**Description of the task**
State, as a number alone, how many lines of the entries contain the word "active".

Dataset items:
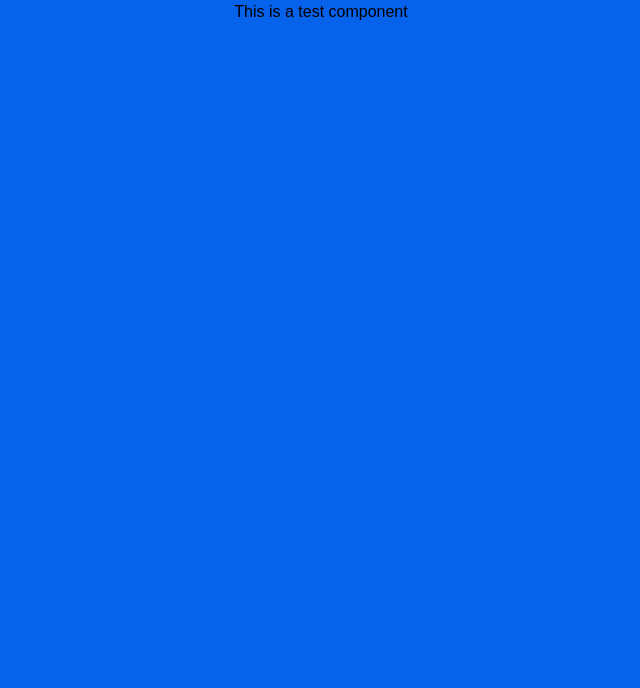
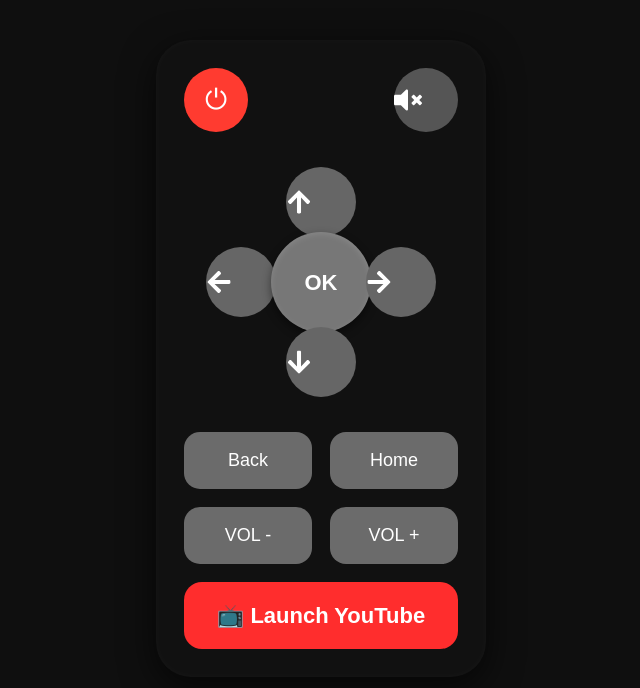
Before and after one commit to eleshinlomo/mediastore, a React (Vite) app: page / in a window 1280 px wide. Shown: the top 688 px of the page, without its empty margins (319-959 px from the left). Built offline with nearby package versions, Linux system fonts and the light colour scheme.

Commit message:
I have done mine

```diff
--- a/package.json
+++ b/package.json
@@ -13,6 +13,7 @@
     "@tailwindcss/vite": "^4.3.3",
     "react": "^19.2.7",
     "react-dom": "^19.2.7",
+    "react-icons": "^5.7.0",
     "tailwindcss": "^4.3.3"
   },
   "devDependencies": {
--- a/src/App.jsx
+++ b/src/App.jsx
@@ -1,14 +1,12 @@
-import TestComponent from "./components/TestComponent"
+import Remote from "./components/Remote"
+
 
 const App = ()=>{
 
   return (
     <div className="text-center">
+       <Remote />
 
-      {/* UPLOAD YOUR COMPONENTS HERE */}
-
-      {/* Remove this test component when you understand the message */}
-      <TestComponent />
 
     </div>
   )
--- /dev/null
+++ b/src/components/Remote.jsx
@@ -0,0 +1,165 @@
+import '../styles/Remote.css'
+import {
+  FaArrowUp,
+  FaArrowDown,
+  FaArrowLeft,
+  FaArrowRight,
+  FaVolumeMute,
+} from "react-icons/fa";
+
+const Remote=()=> {
+  const handlePower = () => {
+    console.log("Power");
+  };
+
+  const handleMute = () => {
+    console.log("Mute");
+  };
+
+  const handleUp = () => {
+    console.log("Up");
+  };
+
+  const handleDown = () => {
+    console.log("Down");
+  };
+
+  const handleLeft = () => {
+    console.log("Left");
+  };
+
+  const handleRight = () => {
+    console.log("Right");
+  };
+
+  const handleOK = () => {
+    console.log("OK");
+  };
+
+  const handleBack = () => {
+    console.log("Back");
+  };
+
+  const handleHome = () => {
+    console.log("Home");
+  };
+
+  const handleVolDown = () => {
+    console.log("Volume Down");
+  };
+
+  const handleVolUp = () => {
+    console.log("Volume Up");
+  };
+
+  const handleYoutube = () => {
+    console.log("Launch YouTube");
+  };
+
+  return (
+    <div className="remote">
+
+      <div className="topButtons">
+
+        <button
+          className="powerBtn"
+          onClick={handlePower}
+        >
+          ⏻
+        </button>
+
+        <button
+          className="muteBtn"
+          onClick={handleMute}
+        >
+          <FaVolumeMute />
+        </button>
+
+      </div>
+
+      <div className="pad">
+
+        <button
+          className="arrow up"
+          onClick={handleUp}
+        >
+          <FaArrowUp />
+        </button>
+
+        <button
+          className="arrow left"
+          onClick={handleLeft}
+        >
+          <FaArrowLeft />
+        </button>
+
+        <button
+          className="ok"
+          onClick={handleOK}
+        >
+          OK
+        </button>
+
+        <button
+          className="arrow right"
+          onClick={handleRight}
+        >
+          <FaArrowRight />
+        </button>
+
+        <button
+          className="arrow down"
+          onClick={handleDown}
+        >
+          <FaArrowDown />
+        </button>
+
+      </div>
+
+      <div className="row">
+
+        <button
+          className="smallBtn"
+          onClick={handleBack}
+        >
+          Back
+        </button>
+
+        <button
+          className="smallBtn"
+          onClick={handleHome}
+        >
+          Home
+        </button>
+
+      </div>
+
+      <div className="row">
+
+        <button
+          className="smallBtn"
+          onClick={handleVolDown}
+        >
+          VOL -
+        </button>
+
+        <button
+          className="smallBtn"
+          onClick={handleVolUp}
+        >
+          VOL +
+        </button>
+
+      </div>
+
+      <button
+        className="youtubeBtn"
+        onClick={handleYoutube}
+      >
+        📺 Launch YouTube
+      </button>
+
+    </div>
+  );
+}
+ export default Remote
--- a/src/components/TestComponent.jsx
+++ /dev/null
@@ -1,15 +0,0 @@
-import '../styles/Hubmannegment.css'
-
-// Delete this test component when you understand how to import css in react
-
-const TestComponent = ()=>{
-
-    return (
-
-        <div>
-           This is a test component
-        </div>
-    )
-}
-
-export default TestComponent
--- a/src/styles/Hubmannegment.css
+++ /dev/null
@@ -1,77 +0,0 @@
-* {
-  box-sizing: border-box;
-  font-family: Arial, Helvetica, sans-serif;
-}
-
-body {
-  background: #0762eb;
-  margin: 0;
-}
-
-.container {
-  width: 90%;
-  max-width: 900px;
-  margin: 40px auto;
-}
-
-.card {
-  background: white;
-  border-radius: 18px;
-  padding: 35px;
-  margin-bottom: 25px;
-  box-shadow: 0 4px 18px rgba(0, 0, 0, 0.08);
-}
-
-.card h2 {
-  text-align: center;
-  margin-bottom: 30px;
-  font-size: 34px;
-}
-
-.card input {
-  width: 100%;
-  padding: 18px;
-  margin-bottom: 20px;
-  border-radius: 10px;
-  border: 1px solid #ddd;
-  font-size: 20px;
-}
-
-.card input:focus {
-  outline: none;
-  border-color: #1b74e4;
-}
-
-.save-btn {
-  width: 100%;
-  padding: 18px;
-  border: none;
-  border-radius: 10px;
-  background: #31c458;
-  color: white;
-  font-size: 24px;
-  font-weight: bold;
-  cursor: pointer;
-  transition: 0.3s;
-}
-
-.save-btn:hover {
-  background: #28b04d;
-}
-
-.menu-card {
-  text-align: center;
-  cursor: pointer;
-}
-
-.menu-card h3 {
-  color: #1b74e4;
-  font-size: 30px;
-  margin: 10px 0;
-  font-weight: 600;
-}
-
-.menu-card:hover {
-  transform: translateY(-2px);
-  transition: 0.2s;
-}
--- /dev/null
+++ b/src/styles/Remote.css
@@ -0,0 +1,192 @@
+*{
+    margin:0;
+    padding:0;
+    box-sizing:border-box;
+    font-family:Arial, Helvetica, sans-serif;
+}
+
+body{
+    background:#0f0f0f;
+}
+
+.remote{
+    width:330px;
+    margin:40px auto;
+    background:#111;
+    border-radius:35px;
+    padding:28px;
+    box-shadow:
+    0 10px 35px rgba(0,0,0,.65),
+    inset 0 0 8px rgba(255,255,255,.03);
+}
+
+.topButtons{
+    display:flex;
+    justify-content:space-between;
+    margin-bottom:35px;
+}
+
+.powerBtn,
+.muteBtn{
+    width:64px;
+    height:64px;
+    border:none;
+    border-radius:50%;
+    cursor:pointer;
+    font-size:28px;
+    transition:.18s;
+}
+
+.powerBtn{
+    background:#ff3b30;
+    color:white;
+}
+
+.muteBtn{
+    background:#555;
+    color:white;
+}
+
+.powerBtn:hover,
+.muteBtn:hover{
+    transform:scale(1.08);
+}
+
+.powerBtn:active,
+.muteBtn:active{
+    transform:scale(.94);
+}
+
+.pad{
+    width:230px;
+    height:230px;
+    margin:auto;
+    position:relative;
+    margin-bottom:35px;
+}
+
+.arrow{
+    position:absolute;
+    width:70px;
+    height:70px;
+    border:none;
+    border-radius:50%;
+    background:#666;
+    color:white;
+    cursor:pointer;
+    font-size:26px;
+    transition:.18s;
+}
+
+.arrow:hover{
+    background:#7a7a7a;
+    transform:scale(1.05);
+}
+
+.arrow:active{
+    transform:scale(.94);
+}
+
+.up{
+    left:80px;
+    top:0;
+}
+
+.down{
+    left:80px;
+    bottom:0;
+}
+
+.left{
+    left:0;
+    top:80px;
+}
+
+.right{
+    right:0;
+    top:80px;
+}
+
+.ok{
+    position:absolute;
+    left:65px;
+    top:65px;
+
+    width:100px;
+    height:100px;
+
+    border:none;
+    border-radius:50%;
+
+    background:#777;
+    color:white;
+
+    font-size:22px;
+    font-weight:bold;
+
+    cursor:pointer;
+
+    transition:.18s;
+
+    box-shadow:
+    inset 0 2px 6px rgba(255,255,255,.12),
+    0 4px 10px rgba(0,0,0,.45);
+}
+
+.ok:hover{
+    background:#8a8a8a;
+    transform:scale(1.04);
+}
+
+.ok:active{
+    transform:scale(.94);
+}
+
+.row{
+    display:flex;
+    justify-content:space-between;
+    margin-bottom:18px;
+}
+
+.smallBtn{
+    width:128px;
+    padding:15px 0;
+    border:none;
+    border-radius:16px;
+    background:#6b6b6b;
+    color:white;
+    font-size:18px;
+    cursor:pointer;
+    transition:.18s;
+}
+
+.smallBtn:hover{
+    background:#808080;
+    transform:translateY(-2px);
+}
+
+.smallBtn:active{
+    transform:scale(.96);
+}
+
+.youtubeBtn{
+    width:100%;
+    padding:17px;
+    border:none;
+    border-radius:18px;
+    background:#ff2d2d;
+    color:white;
+    font-size:22px;
+    font-weight:bold;
+    cursor:pointer;
+    transition:.18s;
+}
+
+.youtubeBtn:hover{
+    background:#ff4747;
+    transform:translateY(-2px);
+}
+
+.youtubeBtn:active{
+    transform:scale(.98);
+}
```
Also changed, not shown: 1 other file (tests, documents, lock files or other folders).
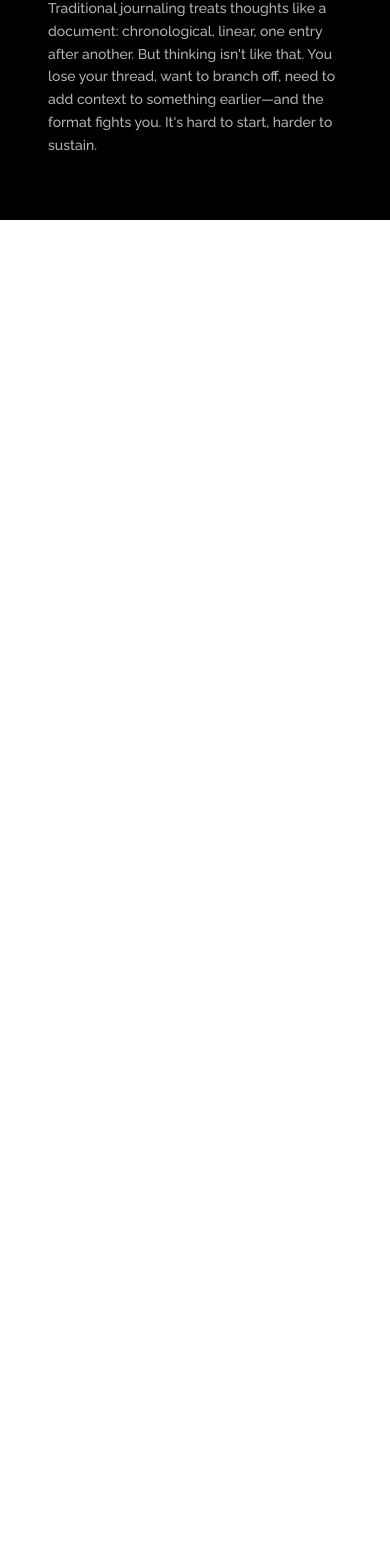
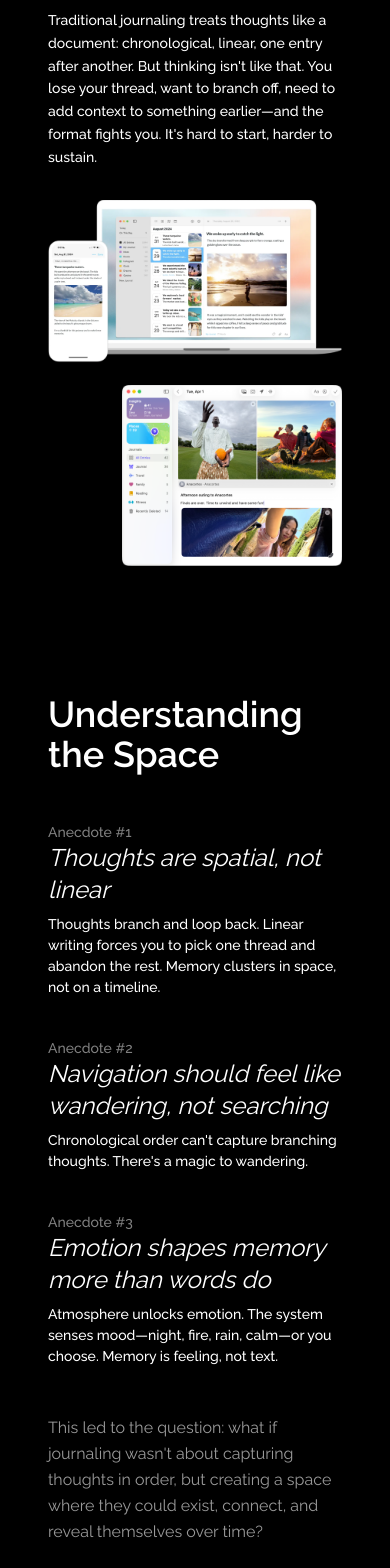
Before and after one commit to SirShabluli/portfolio, a Next.js app: page /pagmar in a window 390 px wide. Shown: the part 2643-4211 px from the top of the page. Before the commit the page ends 2863 px from the top, so only its background shows below. Built offline with nearby package versions, Linux system fonts and the light colour scheme; a web font is replaced by a local one.

Commit message:
done the overview

```diff
--- a/src/app/pagmar/page.js
+++ b/src/app/pagmar/page.js
@@ -1,6 +1,7 @@
 "use client";
 import Image from "next/image";
 import PageGrid from "../components/PageGrid";
+import TextBlock from "../components/TextBlock";
 
 export default function PagmarPage() {
   return (
@@ -68,7 +69,7 @@ export default function PagmarPage() {
       {/* The Full Experience */}
       <section className="w-full min-h-screen bg-black flex flex-col justify-center py-16 lg:py-24 gap-8">
         <PageGrid className="gap-8 w-full px-6 lg:px-12">
-          <p className="col-span-4 lg:col-span-10 lg:col-start-2 text-xs lg:text-5xl">
+          <p className="col-span-4 lg:col-span-10 lg:col-start-3 text-xs lg:text-5xl">
             The Full Experience
           </p>
           {/* Video placeholder — replace src when ready */}
@@ -80,20 +81,102 @@ export default function PagmarPage() {
 
       {/* Research and Discovery */}
       <section className="w-screen h-screen flex items-center justify-center bg-black">
-        <h2 className="display text-center text-white">Research &amp; Discovery</h2>
+        <h2 className="display text-center text-white">
+          Research &amp; Discovery
+        </h2>
       </section>
 
       {/* The Challenge */}
+      <section className="bg-black py-16 lg:py-24 px-6 lg:px-12 justify-center">
+        <PageGrid className="gap-8 items-center">
+          <div className="col-span-4 lg:col-span-3 lg:col-start-3 flex flex-col gap-4">
+            <h3 className="text-4xl font-semibold">The Challenge</h3>
+            <p className="text-sm font-medium opacity-100 leading-relaxed">
+              Traditional journaling treats thoughts like a document:
+              chronological, linear, one entry after another. But thinking isn't
+              like that. You lose your thread, want to branch off, need to add
+              context to something earlier—and the format fights you. It's hard
+              to start, harder to sustain.
+            </p>
+          </div>
+          <div className="col-span-4 lg:col-span-5 lg:col-start-7 flex flex-col gap-4">
+            <Image
+              src="/images/pagmar/dayone.webp"
+              alt="Day One"
+              width={800}
+              height={800}
+              className="w-full h-auto rounded-sm"
+            />
+            <Image
+              src="/images/pagmar/journal.png"
+              alt="Journal"
+              width={800}
+              height={800}
+              className="w-3/4 h-auto rounded-sm self-end"
+            />
+          </div>
+        </PageGrid>
+      </section>
+
+      {/* Anecdotes */}
       <section className="bg-black py-16 lg:py-24 px-6 lg:px-12">
-        <PageGrid className="gap-8">
+        <PageGrid className="gap-y-12 gap-x-8 items-start">
           <div className="col-span-4 lg:col-span-3 lg:col-start-3 flex flex-col gap-4">
-            <h3 className="text-xl font-bold text-white">The Challenge</h3>
-            <p className="text-sm font-medium opacity-70 leading-relaxed text-white">
-              Traditional journaling treats thoughts like a document: chronological, linear, one entry after another. But thinking isn't like that. You lose your thread, want to branch off, need to add context to something earlier—and the format fights you. It's hard to start, harder to sustain.
+            <h3 className="text-4xl font-semibold">Understanding the Space</h3>
+          </div>
+          {/* Anecdotes stacked left */}
+          <div className="col-span-4 lg:col-span-4 lg:col-start-3 flex flex-col gap-10">
+            <TextBlock
+              label="Anecdote #1"
+              title="Thoughts are spatial, not linear"
+              className="text-white"
+            >
+              Thoughts branch and loop back. Linear writing forces you to pick
+              one thread and abandon the rest. Memory clusters in space, not on
+              a timeline.
+            </TextBlock>
+            <TextBlock
+              label="Anecdote #2"
+              title="Navigation should feel like wandering, not searching"
+              className="text-white"
+            >
+              Chronological order can't capture branching thoughts. There's a
+              magic to wandering.
+            </TextBlock>
+            <TextBlock
+              label="Anecdote #3"
+              title="Emotion shapes memory more than words do"
+              className="text-white"
+            >
+              Atmosphere unlocks emotion. The system senses mood—night, fire,
+              rain, calm—or you choose. Memory is feeling, not text.
+            </TextBlock>
+          </div>
+
+          {/* Closing paragraph right */}
+          <div className="col-span-4 lg:col-span-4 lg:col-start-8 flex items-center h-full">
+            <p className="text-base lg:text-2xl font-regular opacity-60 leading-relaxed ">
+              This led to the question: what if journaling wasn't about
+              capturing thoughts in order, but creating a space where they could
+              exist, connect, and reveal themselves over time?
+            </p>
+          </div>
+          <div className="col-span-4 lg:col-span-4 lg:col-start-3 flex flex-col gap-4 mt-10">
+            <h3 className="text-4xl font-semibold">The Solution</h3>
+            <p className="text-sm font-medium opacity-100 leading-relaxed">
+              The system turns journaling into a spatial, AI-guided experience.
+              You write. The atmosphere responds. The question vanishes after
+              you answer, leaving only your thoughts. You can continue the flow,
+              branch into new questions, or revisit earlier threads. Over time,
+              a 3D world emerges - a spatial map of your inner landscape, where
+              every composition is a place you can explore.
             </p>
           </div>
         </PageGrid>
       </section>
+      <section className="w-screen h-screen flex items-center justify-center bg-black">
+        <h2 className="display text-center text-white">Key Features</h2>
+      </section>
     </main>
   );
 }
```
Also changed, not shown: public/images/pagmar/dayone.webp (added), public/images/pagmar/journal.png (added).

**Result below**
6